*Your instructions*: Restate word for word the span that opens with the line containing "Colonia hormigas" and closes with the final line of the data; give only those lines.

==== Data shown ====

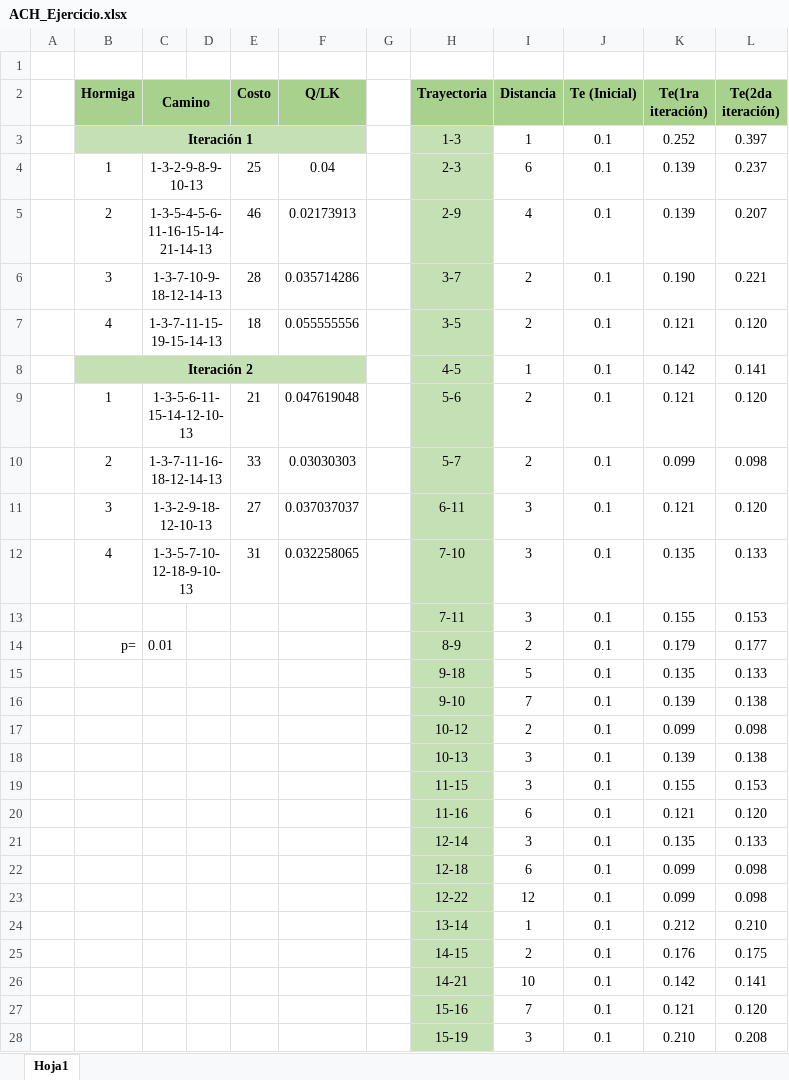
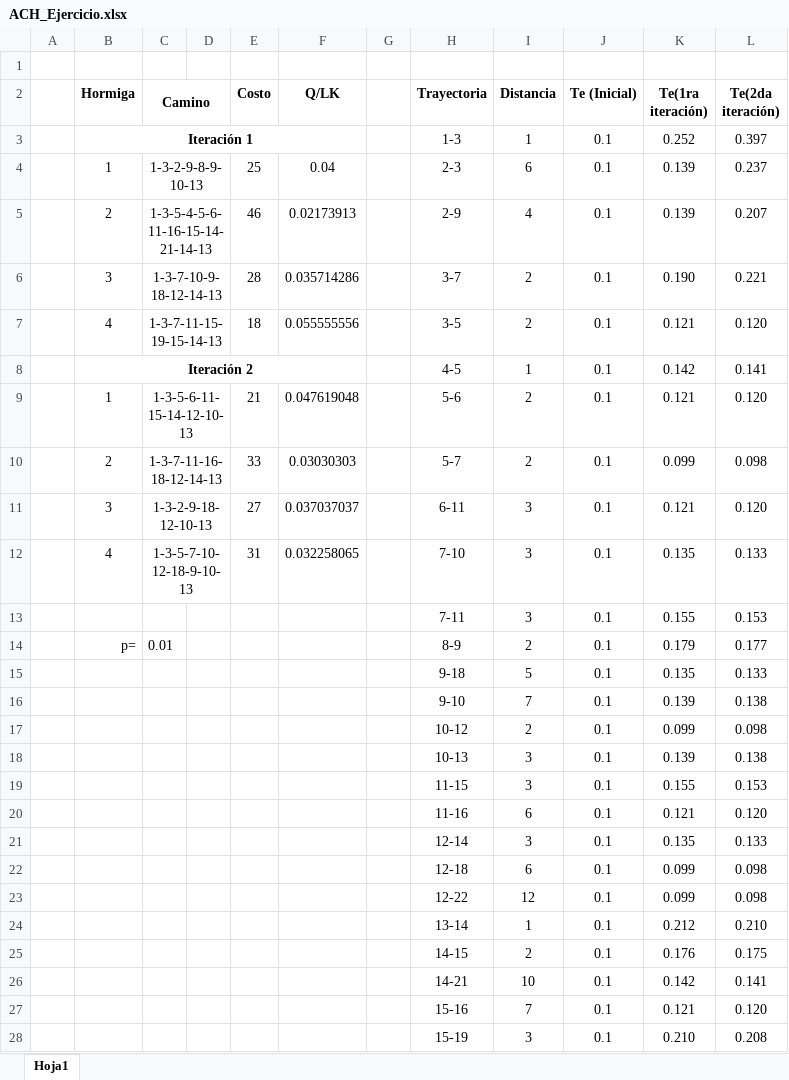
Before and after one commit to HiLaVine/Metodos, an Excel workbook: Ejercicios/ACH_Ejercicio.xlsx, sheet Hoja1, drawn as a sheet; only a part is shown; values as stored, in another font and other column widths than the file's, no borders; the diff covers the shown part only; the diff names each change by its address in the sheet, - before the commit and + after, or states it on an @@ line.

Commit message:
Colonia hormigas

```diff
--- a/Ejercicios/ACH_Ejercicio.xlsx (sheet Hoja1)
+++ b/Ejercicios/ACH_Ejercicio.xlsx (sheet Hoja1)
-B2:F2 fill: #A9D18E
+B2:F2 fill: none
-H2:L2 fill: #A9D18E
+H2:L2 fill: none
-B3:F3 fill: #C5E0B4
+B3:F3 fill: none
-H3:H28 fill: #C5E0B4
+H3:H28 fill: none
-B8:F8 fill: #C5E0B4
+B8:F8 fill: none
```
Also changed, not shown: cell formats elsewhere in this sheet, 1 other file.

====

*Output below*:
Colonia hormigas

```diff
--- a/Ejercicios/ACH_Ejercicio.xlsx (sheet Hoja1)
+++ b/Ejercicios/ACH_Ejercicio.xlsx (sheet Hoja1)
-B2:F2 fill: #A9D18E
+B2:F2 fill: none
-H2:L2 fill: #A9D18E
+H2:L2 fill: none
-B3:F3 fill: #C5E0B4
+B3:F3 fill: none
-H3:H28 fill: #C5E0B4
+H3:H28 fill: none
-B8:F8 fill: #C5E0B4
+B8:F8 fill: none
```
Also changed, not shown: cell formats elsewhere in this sheet, 1 other file.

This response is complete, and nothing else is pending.